A VETERAN'S VIEW OF SEAL DEPLOYMENT
I had the opportunity last week to visit with some old friends from the
Special Warfare Community, which includes navy SEALS. Among the information
I received was the fact that our SEAL active duty sailors are at any given
period deployed 43% of the time, much of it overseas. Further, SEAL Teams
today are, on average, 10% under complement.
Only a year ago, I was able to meet and talk freely with numbers of young
SEALs, and noted then that operational schedules were very demanding. Those
who were married mentioned they rarely were back in Littlecreek, and that
they didn't get to see their children learn to walk, talk, and grow up.
They admitted those conditions were hard on families, said the divorce rate
was high and growing, but felt progress in their careers required these
From what I could gather in my recent discussions, deployment schedules have
not eased during the past year and, if anything, might have gotten worse.
Mind you, no-one complained. These extensive overseas operations were
matter-of-factly viewed as a necessary evil. In my considered opinion,
long-term continuance of those deployment schedules cannot be sustained.
I've been associated with UDT and SEAL Teams for more than forty years, went
through BUDS myself, and served with UDT-11 during a navy hitch that lasted
more than four years. For nineteen additional years, I took two weeks
Active Duty for Training as a naval reservist with either a SEAL or UDT
team, performing refresher diving, demolitions, and administrative tasks.
During these periods I saw old friends and maintained continuity with the
SPECWAR community, and watched it grow enormously to a well-staffed and
well-funded force. Two young Lieutenants I had known, Irish Flynn and Chuck
LeMoyne, advanced in their careers and become rear admirals. No-one could
have been more proud of them and their accomplishments than I and my peers,
and we still are. To deliver a strange but apt metaphor, it is like being
part of a young gang of ruffians and over the decades watching them become
successful and famous. Both enlisted and officer grades even write books
today that are popular and sell. A man becomes proud of what evolved from
The point of all this is that I feel I am qualified to express a viewpoint
because to some degree, I have walked the walk, not simply talked the talk.
Unfortunately, I believe the people in our government who are making policy
decisions about Special Warfare Forces are simply talking the talk. They
have almost no concept of what it is to walk the walk. I served my time,
took the risks they have not, and did it in large measure so I could live in
America and voice my thoughts in a free country with unparalled liberties.
It was something worth fighting for and preserving. I am going to exercise
my right of free speech right now.
In my opinion, the unjustifiable operational routine that is being imposed
on America's SEALs will have significantly adverse effects on the teams'

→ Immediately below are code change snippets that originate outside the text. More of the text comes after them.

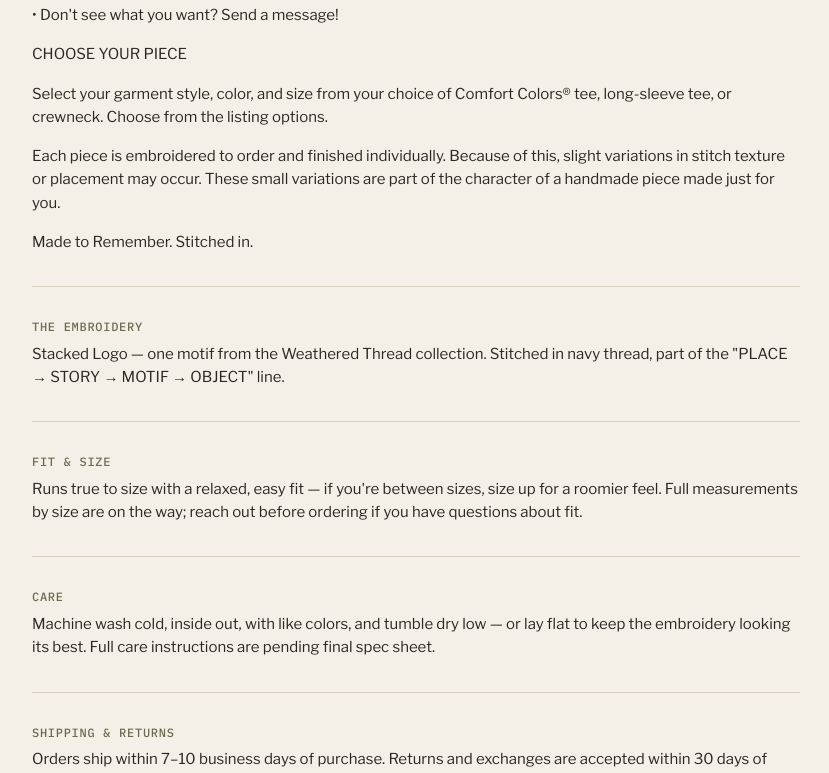
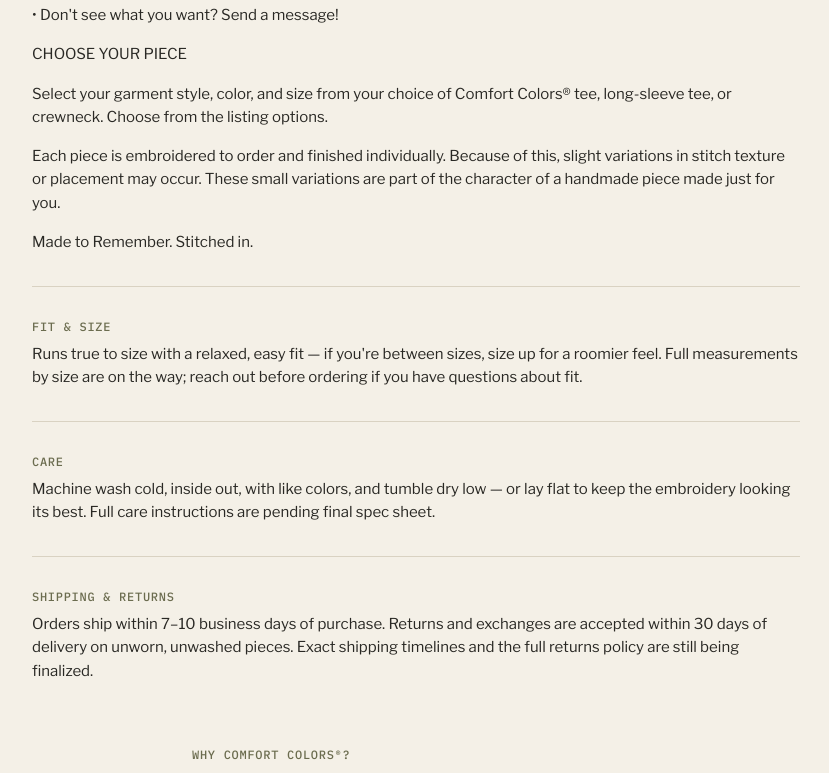
Before and after one commit to aramell/weathered-thread, a Next.js app: page /collections/brand/weathered-thread-logo in a window 1280 px wide. Shown: the part 1290-2063 px from the top of the page, without its empty margins (224-1053 px from the left). Built offline with nearby package versions, Linux system fonts and the light colour scheme.

Commit message:
Remove the generic Embroidery section from product pages
Its copy was the same template line on every design, and "stitched in navy
thread" was wrong for designs like Lobster Loft. The Etsy description now
carries the real details.

Co-Authored-By: Claude Sonnet 5.5 <noreply@anthropic.com>

```diff
--- a/components/product-picker-shell.tsx
+++ b/components/product-picker-shell.tsx
@@ -124,7 +124,6 @@ export default function ProductPickerShell({ motif, shop, backHref, backLabel }:
   const garmentPromptId = "garment-prompt";
   const descriptionHeadingId = "description-heading";
   const garmentDetailHeadingId = "garment-detail-heading";
-  const embroideryHeadingId = "embroidery-heading";
   const fitSizeHeadingId = "fit-size-heading";
   const careHeadingId = "care-heading";
   const shippingHeadingId = "shipping-heading";
@@ -321,10 +320,10 @@ export default function ProductPickerShell({ motif, shop, backHref, backLabel }:
         </div>
 
         {/* Detail sections — fixed order per FR12/Epic 3: emotional
-            description → THE GARMENT → THE EMBROIDERY → fit/size → care →
+            description → THE GARMENT → fit/size → care →
             shipping/returns. Flat/static `.section` blocks matching
             key-product.html, not an accordion. THE GARMENT depends on
-            garmentType, description/THE EMBROIDERY depend on motif — each
+            garmentType, description depends on motif — each
             is omitted when its dependency is unselected. Fit/size, care,
             and shipping/returns always render. */}
         <div className="mt-10 divide-y divide-line border-t border-line md:mt-14">
@@ -355,25 +354,6 @@ export default function ProductPickerShell({ motif, shop, backHref, backLabel }:
                 The Garment
               </h2>
               <p className="font-body text-body-sm">{garmentType.garmentBlurb}</p>
-            </section>
-          )}
-
-          {motif && (
-            <section className="py-6" aria-labelledby={embroideryHeadingId}>
-              <h2
-                id={embroideryHeadingId}
-                className="mb-2 font-mono text-label-mono uppercase text-olive"
-              >
-                The Embroidery
-              </h2>
-              {/* Template intentionally drops key-product.html's closing
-                  "a specific landmark, remembered" clause — that phrasing is
-                  landmark-specific and doesn't generalize across every
-                  motif (e.g. the logo designs aren't landmarks). */}
-              <p className="font-body text-body-sm">
-                {motif.name} — one motif from the {getCollection(motif.collection)?.name ?? "Weathered Thread"} collection. Stitched in navy thread,
-                part of the &quot;PLACE → STORY → MOTIF → OBJECT&quot; line.
-              </p>
             </section>
           )}
 
```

ability to respond to their mission capability. I would have to investigate
what reenlistment rates actually are, but the anecdotal evidence I have
heard makes me believe they are suffering from chronic and rampant
overtasking. Those who command Special Forces are aware of the problem, and
within their allowable limits have raised the issue. But they are likely to
be branded as disloyal, mediocre leaders and malcontents if they too
strongly present the truth to their superiors. The messenger of bad tidings
often gets shot, and those sufficiently bold and improvident to risk
promising careers may lose them.
It is better that an old gray head should raise the issue. I have nothing
to lose or gain, except the feeling that a man can serve his country in many
ways, and age is not always a barrier to such service.
We now have troops in Bosnia who are scheduled to depart that country in
June, 1998. Mr. Cohen, our Secretary of Defense, believes we should bring
American forces home then, as promised by our president when he ordered them
there, but our Secretary of State, Ms. Albright, wants the option of keeping
them there for a longer, unspecified period.
I seem to remember the constitution clearly states the purpose of America's
military is to defend our country, not enforce a humanitarian peace in a
European nation with whom we are not at war. The road to hell is paved with
good intentions, and we would do well to consider not only Bosnia, but
similar kinds of pacification operations that reduce our own military
readiness. Squandering it in order to expedite well-meaning foreign
policies, no matter how desirable they appear to decent and concerned human
beings, weakens a national defense that, throughout our history, has always
been needed to protect our country.
Take a realistic look at the world. Hostilities could erupt with Iraq at
anytime, Russia is undergoing a wrenching economic transition that makes it
politically unstable, and China is running an enormous trade surplus with us
and resents our lectures on human rights. During times like these, when the
world seems safe and impervious to large-scale conflicts between nations, it
is easy to be lulled into complacency. History has taught us those are the
times to watch out. America's drawn-down military forces, and SEALs in
particular, must have the chance to train and prepare for war, not spend
almost half their time overseas assisting allies or maintaining a tenuous,
Sam Orr firstname.lastname@example.org